'''

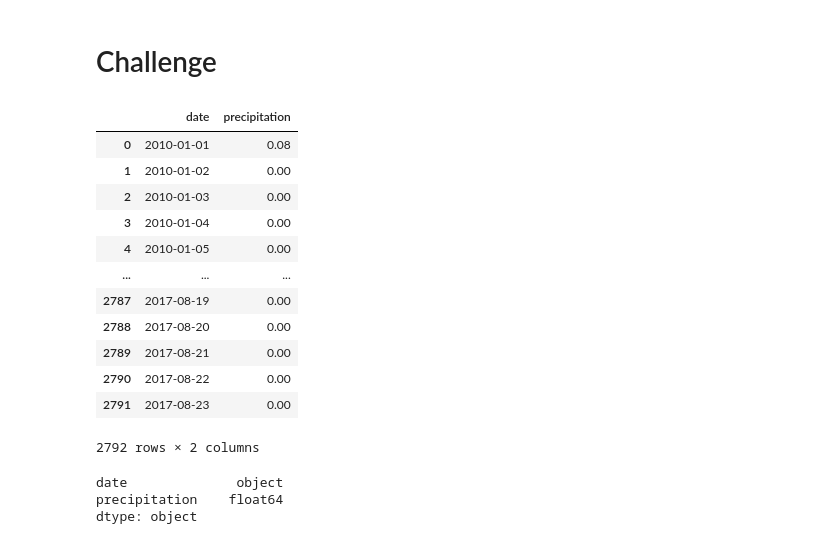
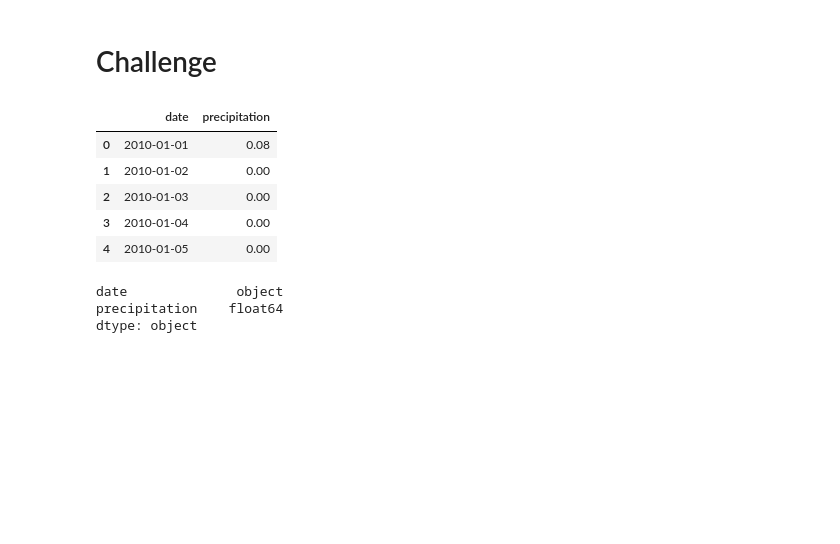
Before and after one commit to aramaswami/surfs_up, a Jupyter notebook: climate_analysis.ipynb, the cells around one changed output. Cells and saved outputs as stored; diff of their text form; code cells hidden in the pictures; blank space fills up the shorter version.

```diff
--- a/climate_analysis.ipynb
+++ b/climate_analysis.ipynb
@@ -186,22 +149,15 @@ plt.tight_layout()
 # %%
 #query precip measurement and create a df
 prcp_date = session.query(Measurement.date,Measurement.prcp).group_by(Measurement.date).all()
 df_prcp=pd.DataFrame(prcp_date,columns=['date','precipitation'])
-df_prcp
+df_prcp.head()
 # %% [output]
 |  | date | precipitation |
 | 0 | 2010-01-01 | 0.08 |
 | 1 | 2010-01-02 | 0.00 |
 | 2 | 2010-01-03 | 0.00 |
 | 3 | 2010-01-04 | 0.00 |
 | 4 | 2010-01-05 | 0.00 |
-| ... | ... | ... |
-| 2787 | 2017-08-19 | 0.00 |
-| 2788 | 2017-08-20 | 0.00 |
-| 2789 | 2017-08-21 | 0.00 |
-| 2790 | 2017-08-22 | 0.00 |
-| 2791 | 2017-08-23 | 0.00 |
-2792 rows × 2 columns
 # %%
 #check datatypes
 df_prcp.dtypes
```
Also changed, not shown: parts of 12 cells of this notebook.
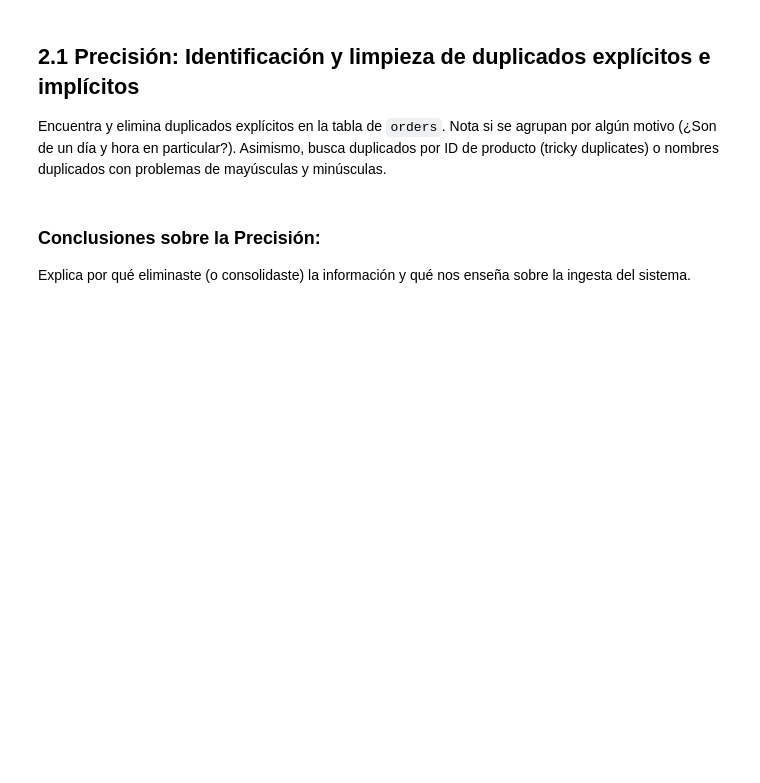
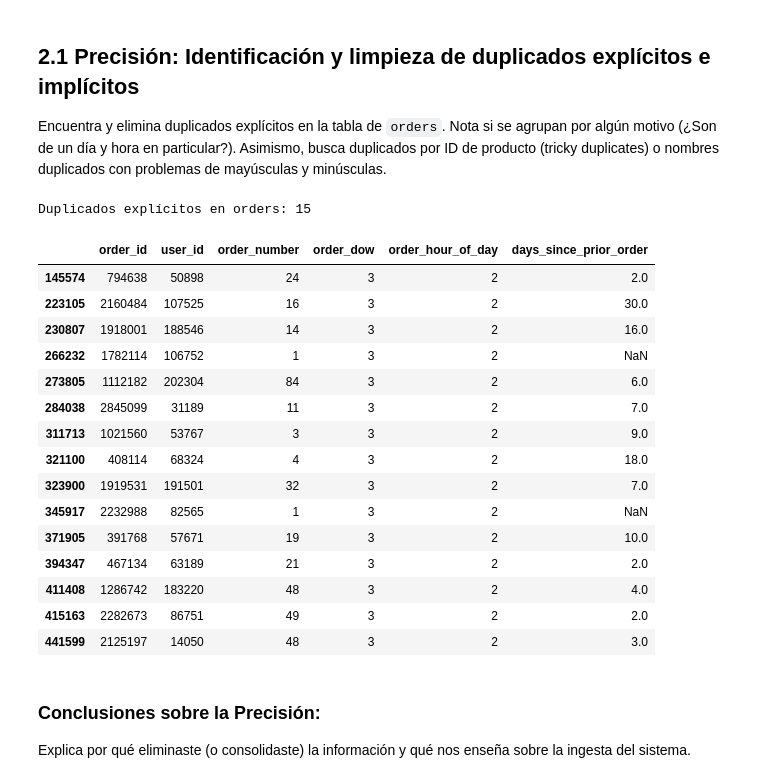
Before and after one commit to osbonilla/ds-week-2, a Jupyter notebook: taller_3_nombre_apellido.ipynb, the cells around one changed output. Cells and saved outputs as stored; diff of their text form; code cells hidden in the pictures; blank space fills up the shorter version.

```diff
--- a/taller_3_nombre_apellido.ipynb
+++ b/taller_3_nombre_apellido.ipynb
@@ -100,6 +123,31 @@ Basado en la teoría vista, somete a tus 5 tablas al escrutinio en las cuatro di
 # %% [markdown]
 ## 2.1 Precisión: Identificación y limpieza de duplicados explícitos e implícitos
 Encuentra y elimina duplicados explícitos en la tabla de `orders`. Nota si se agrupan por algún motivo (¿Son de un día y hora en particular?). Asimismo, busca duplicados por ID de producto (tricky duplicates) o nombres duplicados con problemas de mayúsculas y minúsculas.
+# %%
+# Ver la cantida de duplicados explícitos en orders
+dupl_orders = orders[orders.duplicated()]
+print(f"Duplicados explícitos en orders: {len(dupl_orders)}")
+
+# Ver los duplicados
+display(dupl_orders.head(15))
+# %% [output]
+Duplicados explícitos en orders: 15
+|  | order_id | user_id | order_number | order_dow | order_hour_of_day | days_since_prior_order |
+| 145574 | 794638 | 50898 | 24 | 3 | 2 | 2.0 |
+| 223105 | 2160484 | 107525 | 16 | 3 | 2 | 30.0 |
+| 230807 | 1918001 | 188546 | 14 | 3 | 2 | 16.0 |
+| 266232 | 1782114 | 106752 | 1 | 3 | 2 | NaN |
+| 273805 | 1112182 | 202304 | 84 | 3 | 2 | 6.0 |
+| 284038 | 2845099 | 31189 | 11 | 3 | 2 | 7.0 |
+| 311713 | 1021560 | 53767 | 3 | 3 | 2 | 9.0 |
+| 321100 | 408114 | 68324 | 4 | 3 | 2 | 18.0 |
+| 323900 | 1919531 | 191501 | 32 | 3 | 2 | 7.0 |
+| 345917 | 2232988 | 82565 | 1 | 3 | 2 | NaN |
+| 371905 | 391768 | 57671 | 19 | 3 | 2 | 10.0 |
+| 394347 | 467134 | 63189 | 21 | 3 | 2 | 2.0 |
+| 411408 | 1286742 | 183220 | 48 | 3 | 2 | 4.0 |
+| 415163 | 2282673 | 86751 | 49 | 3 | 2 | 2.0 |
+| 441599 | 2125197 | 14050 | 48 | 3 | 2 | 3.0 |
 # %% [markdown]
 ### Conclusiones sobre la Precisión:
 Explica por qué eliminaste (o consolidaste) la información y qué nos enseña sobre la ingesta del sistema.
```
Also changed, not shown: parts of 2 cells of this notebook.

'''

**Task item**
Without the pictures, print the whole listing exactly as given.

**Response to this exercise**
Before and after one commit to aramaswami/surfs_up, a Jupyter notebook: climate_analysis.ipynb, the cells around one changed output. Cells and saved outputs as stored; diff of their text form; code cells hidden in the pictures; blank space fills up the shorter version.

```diff
--- a/climate_analysis.ipynb
+++ b/climate_analysis.ipynb
@@ -186,22 +149,15 @@ plt.tight_layout()
 # %%
 #query precip measurement and create a df
 prcp_date = session.query(Measurement.date,Measurement.prcp).group_by(Measurement.date).all()
 df_prcp=pd.DataFrame(prcp_date,columns=['date','precipitation'])
-df_prcp
+df_prcp.head()
 # %% [output]
 |  | date | precipitation |
 | 0 | 2010-01-01 | 0.08 |
 | 1 | 2010-01-02 | 0.00 |
 | 2 | 2010-01-03 | 0.00 |
 | 3 | 2010-01-04 | 0.00 |
 | 4 | 2010-01-05 | 0.00 |
-| ... | ... | ... |
-| 2787 | 2017-08-19 | 0.00 |
-| 2788 | 2017-08-20 | 0.00 |
-| 2789 | 2017-08-21 | 0.00 |
-| 2790 | 2017-08-22 | 0.00 |
-| 2791 | 2017-08-23 | 0.00 |
-2792 rows × 2 columns
 # %%
 #check datatypes
 df_prcp.dtypes
```
Also changed, not shown: parts of 12 cells of this notebook.
Before and after one commit to osbonilla/ds-week-2, a Jupyter notebook: taller_3_nombre_apellido.ipynb, the cells around one changed output. Cells and saved outputs as stored; diff of their text form; code cells hidden in the pictures; blank space fills up the shorter version.

```diff
--- a/taller_3_nombre_apellido.ipynb
+++ b/taller_3_nombre_apellido.ipynb
@@ -100,6 +123,31 @@ Basado en la teoría vista, somete a tus 5 tablas al escrutinio en las cuatro di
 # %% [markdown]
 ## 2.1 Precisión: Identificación y limpieza de duplicados explícitos e implícitos
 Encuentra y elimina duplicados explícitos en la tabla de `orders`. Nota si se agrupan por algún motivo (¿Son de un día y hora en particular?). Asimismo, busca duplicados por ID de producto (tricky duplicates) o nombres duplicados con problemas de mayúsculas y minúsculas.
+# %%
+# Ver la cantida de duplicados explícitos en orders
+dupl_orders = orders[orders.duplicated()]
+print(f"Duplicados explícitos en orders: {len(dupl_orders)}")
+
+# Ver los duplicados
+display(dupl_orders.head(15))
+# %% [output]
+Duplicados explícitos en orders: 15
+|  | order_id | user_id | order_number | order_dow | order_hour_of_day | days_since_prior_order |
+| 145574 | 794638 | 50898 | 24 | 3 | 2 | 2.0 |
+| 223105 | 2160484 | 107525 | 16 | 3 | 2 | 30.0 |
+| 230807 | 1918001 | 188546 | 14 | 3 | 2 | 16.0 |
+| 266232 | 1782114 | 106752 | 1 | 3 | 2 | NaN |
+| 273805 | 1112182 | 202304 | 84 | 3 | 2 | 6.0 |
+| 284038 | 2845099 | 31189 | 11 | 3 | 2 | 7.0 |
+| 311713 | 1021560 | 53767 | 3 | 3 | 2 | 9.0 |
+| 321100 | 408114 | 68324 | 4 | 3 | 2 | 18.0 |
+| 323900 | 1919531 | 191501 | 32 | 3 | 2 | 7.0 |
+| 345917 | 2232988 | 82565 | 1 | 3 | 2 | NaN |
+| 371905 | 391768 | 57671 | 19 | 3 | 2 | 10.0 |
+| 394347 | 467134 | 63189 | 21 | 3 | 2 | 2.0 |
+| 411408 | 1286742 | 183220 | 48 | 3 | 2 | 4.0 |
+| 415163 | 2282673 | 86751 | 49 | 3 | 2 | 2.0 |
+| 441599 | 2125197 | 14050 | 48 | 3 | 2 | 3.0 |
 # %% [markdown]
 ### Conclusiones sobre la Precisión:
 Explica por qué eliminaste (o consolidaste) la información y qué nos enseña sobre la ingesta del sistema.
```
Also changed, not shown: parts of 2 cells of this notebook.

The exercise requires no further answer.